Breakfast tables became fashionable in the mid- to late-18th century. As the middle class grew, people had more time for pursuits other than survival. Traveling and visiting with family and friends was reasonably common. Hosts were expected to entertain their guests at various points throughout the day. And, if the relationship was particularly close as with immediate family or a dear friend, that often meant breakfast in a bed chamber.
These tables were small in size with falling leaves that allowed them to be tucked away without being removed from the room. Leaves down and they could be used for light refreshments; leaves up and they could serve a meal.
Chippendale included a couple of breakfast table designs in his Director, but the form remained popular throughout the Sheraton period. The designs can be seen with square and oval tops and with straight, turned or tapered legs. Many are ornamented with molded, carved or inlaid legs, but nearly all are shorter in height than their dining room counterparts.
I can understand the want of a smaller table for your bedroom, but why shorter? The only reason I can come up with is the lower top height is a little more comfortable to use when you aren’t trussed up in formal attire. Unlike today, people didn’t lounge at dinner. When dressed in formal clothing they tended to sit more upright and at the edges of their chairs making a taller table height a better option. When dressed more informally they may have sat further back in their chairs and lounged making the lower height the more appropriate choice.
All of this, however, is conjecture on my part because I have been unable to find rules of etiquette from the 18th century regarding sitting posture at formal and informal gatherings. The difference in height certainly raises some interesting questions.
Another interesting question revolves around the second table in this post. It’s from Massachusetts during the first half of the 18th century, but it’s a breakfast table – not a full-size gate leg dining table. While small tables with falling leaves existed in the William & Mary period (they tend to be more akin to butterfly tables) why aren’t there more examples of table designs as refined as this?

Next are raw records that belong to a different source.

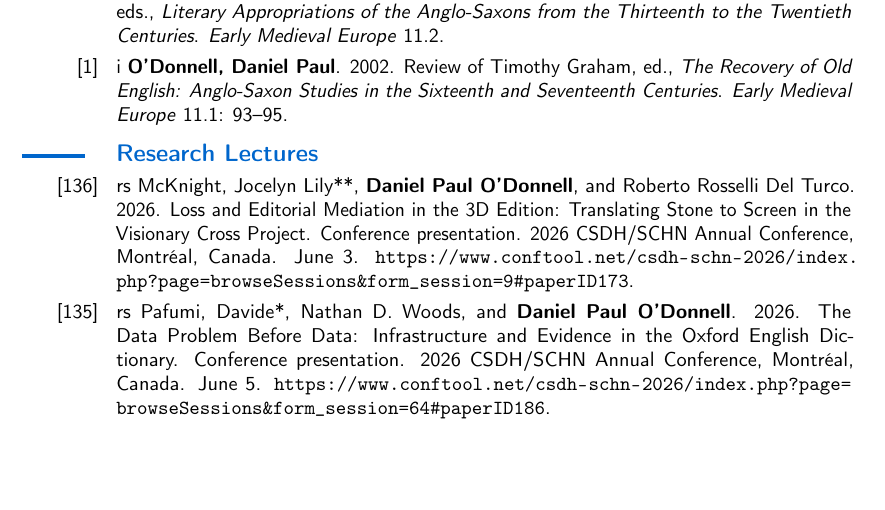
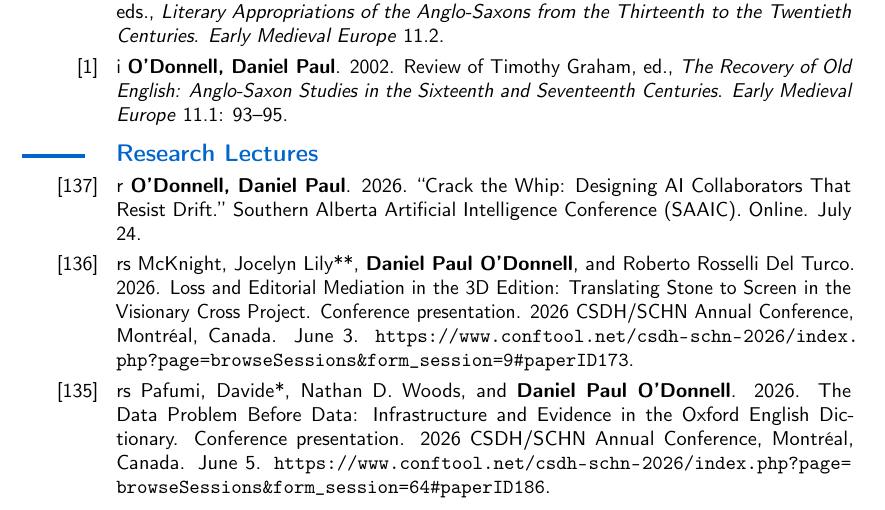
Before and after one commit to caedmon5/curriculum-vitae, a LaTeX CV (CV.tex): part of page 14 of 46, cut so that both start at the same text, the shorter picture padded with empty space. Compiled offline with pdfLaTeX.

Commit message:
Add [137] SAAIC 2026 "Crack the Whip" conference paper

```diff
--- a/CV.tex
+++ b/CV.tex
@@ -947,6 +947,7 @@ Author order: Random. \textsc{doi}: \url{https://doi.org/10.1057/palcomms.2016.1
 
 \subsection*{\textbf{Research Lectures}}
 
+\cvitem{[137]}{r \textbf{O’Donnell, Daniel Paul}. 2026. “Crack the Whip: Designing AI Collaborators That Resist Drift.” Southern Alberta Artificial Intelligence Conference (SAAIC). Online. July 24.}
 \cvitem{[136]}{rs McKnight, Jocelyn Lily**, \textbf{Daniel Paul O’Donnell}, and Roberto Rosselli Del Turco. 2026. Loss and Editorial Mediation in the 3D Edition: Translating Stone to Screen in the Visionary Cross Project. Conference presentation. 2026 CSDH/SCHN Annual Conference, Montréal, Canada. June 3. \url{https://www.conftool.net/csdh-schn-2026/index.php?page=browseSessions&form_session=9\#paperID173}.}
 \cvitem{[135]}{rs Pafumi, Davide*, Nathan D. Woods, and \textbf{Daniel Paul O’Donnell}. 2026. The Data Problem Before Data: Infrastructure and Evidence in the Oxford English Dictionary. Conference presentation. 2026 CSDH/SCHN Annual Conference, Montréal, Canada. June 5. \url{https://www.conftool.net/csdh-schn-2026/index.php?page=browseSessions&form_session=64\#paperID186}.}
 \cvitem{[134]}{rs Khalid, AKM Iftekhar*, Frank Onuh*, Barbara Bordalejo, and \textbf{Daniel Paul O’Donnell}. 2025. “Choose Your Poison: The Company Store vs. Data Colonialism as a Means of Understanding the Exploitative Potential of Asymmetry in Data Collection and Service Provision.” DH 2025, Lisbon, July 18. \url{https://dh2025.adho.org/browse-the-program-agenda/}.}
```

Any thoughts? I welcome theories wild or educated. And if you’d like to learn more about the miniature William & Mary Gateleg table at the end of this post, you need to be a subscriber – it’s the final project in Issue #2 (for logged in subscribers it can be found under the “Members/Past Issues” tab of the Nav bar).